    And given the unparalleled power of the state, it is, in my view, imperative that there are mechanisms explicitly limiting this power. This is another area where we disagree on philosophical level. You believe that people in power act out of desire to help the public, and I believe that the main motive for most of them is to expand their powers under the pretense of serving the "common good". Thus, I think, that the state does have an innate tendency to expand its sphere of influence, and while sometimes it might do some limited good, in general expansion of government produces just more abuse, inefficiency and wasted resources. While I agree that it is good that Madison realized the need of strong army, I think that Louisiana Purchase did more evil than good for the country. Jefferson, unfortunately, demonstrated that political expediency is more important than the Law and created very bad precedent.

  8. Please look up the word diatribe!

  9. used this word in its archaic meaning as a prolonged discourse. Source Merriam-Webster Dictionary

  10. OK--let's get back to business. I'll try to address your responses point by point.

    About the Tentherism business (which is getting a bit tired I think). I don't really see what the issue is here. No one disputes that these ideas of strictly limited government, states rights, etc. have been present at various points in American history. You may not have noticed that when I asked for examples of court rulings drawing on a narrow reading of the tenth amendment, I deliberately limited my time frame to the first hundred years of the country's history. I don't know all that much about constitutional law in the period from the 1880s to the 1930s, but I'll accept the views of Millhiser and others that the supreme court in this period was dominated by justices espousing a more limited vision of the role of government. So what were the results? Triumph of Jim Crow in the south; the rise of monopolies and trusts, bringing and end in many sectors of the economy to free market competition; corruption on a scale rarely seen in any other time in American history; brutal violence in the labor movement; environmental degradation; etc. etc. In short, this was not exactly a period to which we should aspire to return. Millhiser's point is that period is essentially an aberration, at odds with the previous approach to the role of government and rejected by those who came after. I'm not knowledgeable about the details of constitutional law to argue these points. All I can say is that if the Tenthers are offering the period from the 1880s to the 1930s as their model for how the country should be run, my only response is "thanks but no thanks."

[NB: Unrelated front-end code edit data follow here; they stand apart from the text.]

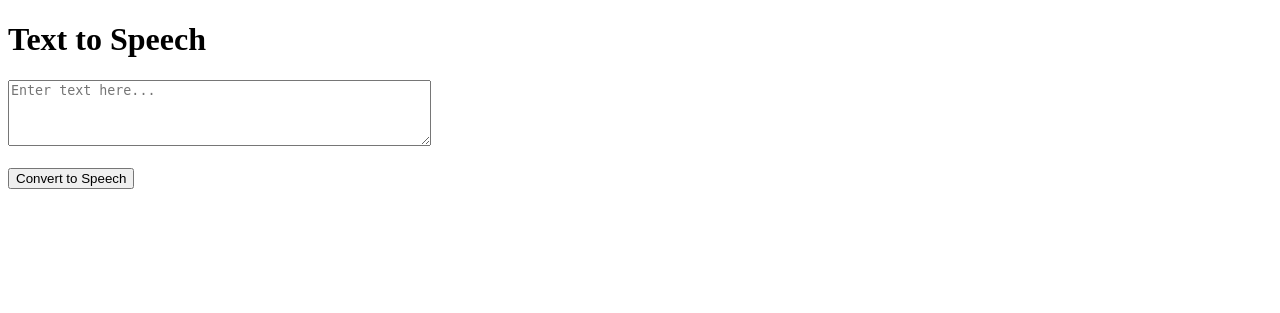
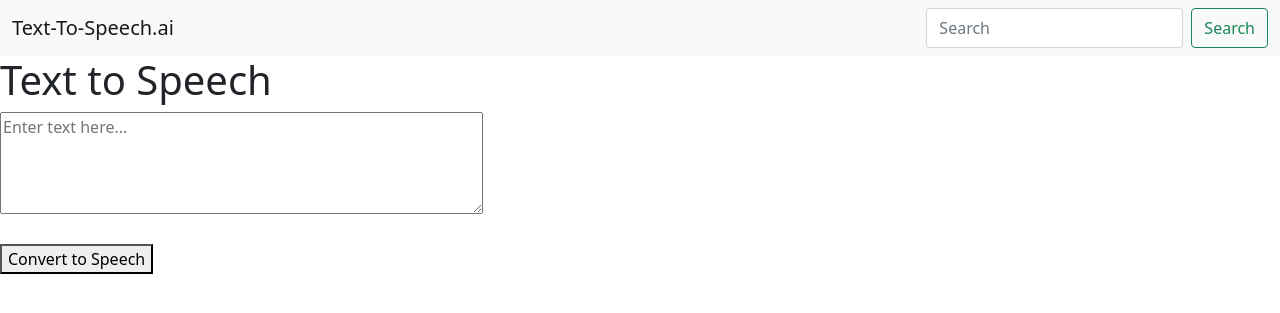
Before and after one commit to sathishkumar-c-2002/Django-Text-to-Speech-Application, a Django app: page / in a window 1280 px wide. Shown: the top 313 px of the page. Run offline with Django 5.2, Linux system fonts and the light colour scheme.

Commit message:
Added the Search bar and Brand name

```diff
--- a/TextToSpeechApp/templates/text_to_speech.html
+++ b/TextToSpeechApp/templates/text_to_speech.html
@@ -1,10 +1,30 @@
-<!DOCTYPE html>
+<!doctype html>
 <html lang="en">
-<head>
-    <meta charset="UTF-8">
-    <title>Text to Speech</title>
-</head>
-<body>
+  <head>
+    <!-- Required meta tags -->
+    <meta charset="utf-8">
+    <meta name="viewport" content="width=device-width, initial-scale=1">
+
+    <!-- Bootstrap CSS -->
+    <link href="https://cdn.jsdelivr.net/npm/bootstrap@5.0.2/dist/css/bootstrap.min.css" rel="stylesheet" integrity="sha384-EVSTQN3/azprG1Anm3QDgpJLIm9Nao0Yz1ztcQTwFspd3yD65VohhpuuCOmLASjC" crossorigin="anonymous">
+
+    <title>Text-to-Speech.ai</title>
+
+  </head>
+  <body>
+    <nav class="navbar navbar-light bg-light">
+        <div class="container-fluid">
+            <div class="d-flex justify-content-between w-100">  <!-- Use w-100 to ensure full width -->
+                <a class="navbar-brand" href="#">Text-To-Speech.ai</a>  <!-- Example brand link -->
+                <form class="d-flex">
+                    <input class="form-control me-2" type="search" placeholder="Search" aria-label="Search">
+                    <button class="btn btn-outline-success" type="submit">Search</button>
+                </form>
+            </div>
+        </div>
+    </nav>
+
+
     <h1>Text to Speech</h1>
     <form method="post">
         {% csrf_token %}
@@ -19,5 +39,11 @@
         Your browser does not support the audio format
     </audio>
     {%endif%}
-</body>
+
+
+
+    <script src="https://cdn.jsdelivr.net/npm/bootstrap@5.0.2/dist/js/bootstrap.bundle.min.js" integrity="sha384-MrcW6ZMFYlzcLA8Nl+NtUVF0sA7MsXsP1UyJoMp4YLEuNSfAP+JcXn/tWtIaxVXM" crossorigin="anonymous"></script>
+
+
+  </body>
 </html>
```
Also changed, not shown: 1 other file.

  11. You are right - the Gilded Age was quite a brutal time. There was a lot suffering and violence and struggles. But this was also the time of incredible economic and technical achievements, the time when American wealth was created, and when the economic foundation was laid down for what had become the leading world power of 20th century. During these times a great number of people were propelled from poverty into middle class. This was the time of greatest philanthropic efforts in history, when Metropolitan museum and Carnegie Hall were inaugurated. Yes, the corruption was rampant, but please, note, the cause of corruption was not the freedom of economic activity from government intervention. On the contrary, whenever government tried to intervene in economics, the corruption flourished. One of the commentators in New Yorker recently said disapprovingly, that the 2nd Gilded Age is coming. I sure hope it is.